Stuart Peak is the second highest point visible from the Missoula Valley and a long hike by any measure. The main way up the peak is from the main Rattlesnake Canyon trailhead: start early, bring a jacket, and pack a lunch. Trail maps at the start of the hike will help you figure out the braid of trails that carpets lower reaches of the canyon, and the most direct route up the peak is well-signed as well. Though total length depends on which route you choose, you're generally looking at 18 miles round trip. The summit is within the Rattlesnake Wilderness Area, but bikes can be taken to within about 1.5 miles of the summit then stashed. The peak can also be skied, though the descent is generally not as nice as you might think as the summit proper is either relatively flat and heavily treed or terrifyingly steep.
Now this is rare -- I've got free tickets to Snowbowl and the avalanche danger is low. I pick up Kevin at a leisurely hour and 25 minutes later we pull into the Snowbowl parking lot. I snag my free tickets and we take the Grizzly chair up, traverse a bit, and load on to the LaValle chair. From the top of LaVelle, it's a short schuss to the ski area boundary, where we gear up and start climbing. You can easily go around Point Six and save yourself a bit of effort, but the top has a great view of both the Rattlesnake Mountains and the Missoula Valley. Actually, it's not just those two you see, but on a clear day everything from the Great Burn to the Anaconda-Pintlars to the Swans and of course the Mission. This peak bristles with radio equipment and the National Weather Service's dopler radar -- which some brilliant person dubbed the Death Star. We ski off the north face, into the wilderness.
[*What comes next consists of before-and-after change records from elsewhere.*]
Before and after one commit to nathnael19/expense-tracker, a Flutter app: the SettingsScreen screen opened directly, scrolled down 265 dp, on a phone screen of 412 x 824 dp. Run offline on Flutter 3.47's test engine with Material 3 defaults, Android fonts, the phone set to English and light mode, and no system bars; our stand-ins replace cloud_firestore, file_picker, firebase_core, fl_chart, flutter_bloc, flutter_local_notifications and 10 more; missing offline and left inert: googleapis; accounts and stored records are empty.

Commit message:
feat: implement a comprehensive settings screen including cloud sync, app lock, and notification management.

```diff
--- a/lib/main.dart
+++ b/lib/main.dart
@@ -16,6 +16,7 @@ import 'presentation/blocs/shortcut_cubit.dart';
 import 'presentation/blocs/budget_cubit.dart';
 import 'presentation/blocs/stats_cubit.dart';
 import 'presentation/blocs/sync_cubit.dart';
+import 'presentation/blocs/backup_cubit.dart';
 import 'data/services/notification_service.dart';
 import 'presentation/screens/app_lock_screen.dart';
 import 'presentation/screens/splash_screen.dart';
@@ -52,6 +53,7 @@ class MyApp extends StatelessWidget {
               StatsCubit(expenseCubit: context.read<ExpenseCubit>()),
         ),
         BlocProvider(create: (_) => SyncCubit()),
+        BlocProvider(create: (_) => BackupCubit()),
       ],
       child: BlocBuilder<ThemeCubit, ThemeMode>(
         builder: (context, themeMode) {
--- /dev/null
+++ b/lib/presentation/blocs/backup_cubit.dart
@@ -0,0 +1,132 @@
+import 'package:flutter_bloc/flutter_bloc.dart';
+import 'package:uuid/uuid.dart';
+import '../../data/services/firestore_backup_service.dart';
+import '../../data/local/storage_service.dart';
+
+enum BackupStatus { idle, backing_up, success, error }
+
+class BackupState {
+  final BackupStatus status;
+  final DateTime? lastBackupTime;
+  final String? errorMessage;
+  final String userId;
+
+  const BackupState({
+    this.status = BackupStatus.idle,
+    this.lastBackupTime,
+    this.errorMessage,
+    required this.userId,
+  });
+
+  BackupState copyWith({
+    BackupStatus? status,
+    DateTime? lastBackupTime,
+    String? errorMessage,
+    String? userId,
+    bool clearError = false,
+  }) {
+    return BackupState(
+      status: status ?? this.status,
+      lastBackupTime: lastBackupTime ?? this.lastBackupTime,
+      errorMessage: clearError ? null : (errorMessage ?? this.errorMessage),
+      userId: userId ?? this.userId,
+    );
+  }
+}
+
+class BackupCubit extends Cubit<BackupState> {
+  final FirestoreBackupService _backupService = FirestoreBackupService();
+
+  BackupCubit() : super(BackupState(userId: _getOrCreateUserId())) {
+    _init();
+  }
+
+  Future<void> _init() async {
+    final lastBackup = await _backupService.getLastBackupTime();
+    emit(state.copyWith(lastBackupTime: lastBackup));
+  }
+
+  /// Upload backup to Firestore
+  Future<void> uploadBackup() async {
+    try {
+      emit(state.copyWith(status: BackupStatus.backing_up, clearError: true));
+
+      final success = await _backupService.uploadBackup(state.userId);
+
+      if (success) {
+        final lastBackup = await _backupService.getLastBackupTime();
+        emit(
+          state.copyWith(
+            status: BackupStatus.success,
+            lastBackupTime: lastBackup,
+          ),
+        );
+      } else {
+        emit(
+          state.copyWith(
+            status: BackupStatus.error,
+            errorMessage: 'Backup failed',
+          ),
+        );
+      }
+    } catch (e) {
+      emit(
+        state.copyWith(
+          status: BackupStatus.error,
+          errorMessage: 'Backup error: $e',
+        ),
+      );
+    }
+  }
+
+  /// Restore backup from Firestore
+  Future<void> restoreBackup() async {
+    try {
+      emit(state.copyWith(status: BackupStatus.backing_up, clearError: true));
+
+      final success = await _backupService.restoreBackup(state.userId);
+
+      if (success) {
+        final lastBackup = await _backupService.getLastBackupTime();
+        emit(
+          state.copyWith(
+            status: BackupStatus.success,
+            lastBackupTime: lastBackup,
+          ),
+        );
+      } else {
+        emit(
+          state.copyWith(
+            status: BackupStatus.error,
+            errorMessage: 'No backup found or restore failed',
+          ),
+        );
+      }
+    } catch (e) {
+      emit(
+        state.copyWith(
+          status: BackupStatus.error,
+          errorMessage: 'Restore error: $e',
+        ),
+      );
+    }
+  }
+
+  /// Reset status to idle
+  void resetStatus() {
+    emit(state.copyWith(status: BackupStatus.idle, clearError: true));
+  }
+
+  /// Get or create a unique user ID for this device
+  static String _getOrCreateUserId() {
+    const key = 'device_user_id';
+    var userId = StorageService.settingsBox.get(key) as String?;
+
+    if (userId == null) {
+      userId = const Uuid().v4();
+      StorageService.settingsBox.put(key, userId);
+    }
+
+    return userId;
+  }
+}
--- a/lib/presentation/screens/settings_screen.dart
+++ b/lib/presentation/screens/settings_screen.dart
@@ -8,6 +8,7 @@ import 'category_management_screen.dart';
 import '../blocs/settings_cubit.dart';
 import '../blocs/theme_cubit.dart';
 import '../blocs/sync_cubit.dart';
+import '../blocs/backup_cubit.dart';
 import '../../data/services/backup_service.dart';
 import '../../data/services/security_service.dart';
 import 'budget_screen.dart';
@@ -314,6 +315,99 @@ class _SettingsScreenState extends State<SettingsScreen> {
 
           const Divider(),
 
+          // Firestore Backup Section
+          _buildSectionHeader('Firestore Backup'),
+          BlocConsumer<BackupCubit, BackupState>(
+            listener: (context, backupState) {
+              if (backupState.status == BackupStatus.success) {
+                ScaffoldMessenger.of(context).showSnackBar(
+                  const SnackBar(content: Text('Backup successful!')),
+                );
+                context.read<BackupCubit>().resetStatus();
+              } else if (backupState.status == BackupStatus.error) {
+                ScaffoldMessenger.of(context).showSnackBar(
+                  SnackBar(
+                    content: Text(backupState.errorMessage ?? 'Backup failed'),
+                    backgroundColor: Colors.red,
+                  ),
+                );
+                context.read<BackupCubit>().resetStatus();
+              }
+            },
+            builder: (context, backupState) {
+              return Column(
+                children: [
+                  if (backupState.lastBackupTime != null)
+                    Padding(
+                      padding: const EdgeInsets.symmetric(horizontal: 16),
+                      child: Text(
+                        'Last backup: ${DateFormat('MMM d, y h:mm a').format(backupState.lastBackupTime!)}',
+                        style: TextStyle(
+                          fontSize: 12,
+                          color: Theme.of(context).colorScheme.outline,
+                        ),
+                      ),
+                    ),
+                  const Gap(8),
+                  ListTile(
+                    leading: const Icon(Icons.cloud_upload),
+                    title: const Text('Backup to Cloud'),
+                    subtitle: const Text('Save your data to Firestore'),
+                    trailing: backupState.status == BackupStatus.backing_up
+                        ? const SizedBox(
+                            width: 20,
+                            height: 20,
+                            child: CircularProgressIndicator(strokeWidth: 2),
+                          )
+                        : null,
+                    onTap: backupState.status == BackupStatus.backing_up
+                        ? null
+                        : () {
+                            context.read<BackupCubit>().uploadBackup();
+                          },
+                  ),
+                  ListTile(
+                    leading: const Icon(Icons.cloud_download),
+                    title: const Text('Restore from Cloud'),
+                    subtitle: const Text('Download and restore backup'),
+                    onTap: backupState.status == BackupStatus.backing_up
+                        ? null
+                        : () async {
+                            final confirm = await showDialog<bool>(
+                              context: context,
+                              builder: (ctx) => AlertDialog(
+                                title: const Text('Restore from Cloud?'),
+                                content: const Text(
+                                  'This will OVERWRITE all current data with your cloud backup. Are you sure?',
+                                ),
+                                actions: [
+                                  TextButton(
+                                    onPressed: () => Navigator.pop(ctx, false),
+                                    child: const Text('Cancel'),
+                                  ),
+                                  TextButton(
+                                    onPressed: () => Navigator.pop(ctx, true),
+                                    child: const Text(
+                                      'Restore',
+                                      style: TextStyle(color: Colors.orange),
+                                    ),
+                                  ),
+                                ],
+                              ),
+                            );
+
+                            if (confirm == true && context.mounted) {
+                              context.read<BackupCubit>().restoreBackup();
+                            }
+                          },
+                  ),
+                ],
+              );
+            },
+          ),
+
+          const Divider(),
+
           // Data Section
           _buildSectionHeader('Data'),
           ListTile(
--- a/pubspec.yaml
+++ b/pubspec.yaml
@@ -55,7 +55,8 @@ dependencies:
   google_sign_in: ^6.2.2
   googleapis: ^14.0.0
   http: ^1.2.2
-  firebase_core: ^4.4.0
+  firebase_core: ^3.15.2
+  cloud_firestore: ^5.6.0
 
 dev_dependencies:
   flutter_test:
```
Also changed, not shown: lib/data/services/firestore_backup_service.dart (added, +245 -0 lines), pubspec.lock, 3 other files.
In the winter, it's easy enough to get here -- buy a lift ticket at Snowbowl, ride to the top, skin up Point Six, then descend and begin to poke along the ridge toward Murphy. Murphy Peak has some exciting terrain, but it's steep; the main runs on Burgundy -- the north-south ridge connecting Point Six to Murphy -- has more moderate terrain. Come spring, however, Snowbowl closes, and to get to this gem you first have to climb the entirety of Snowbowl -- about a two-hour effort -- then launch on to Point Six and points north. To me, that makes the destination more special, and certainly less crowded. I made it back there on Sunday after a day of spring storms. By chance I ran into two friends on the way up, but they turned back before Point Six. I found an inch of sloppy spring snow on a firm base, made two runs, had a short lunch in the stout wind, and headed for home.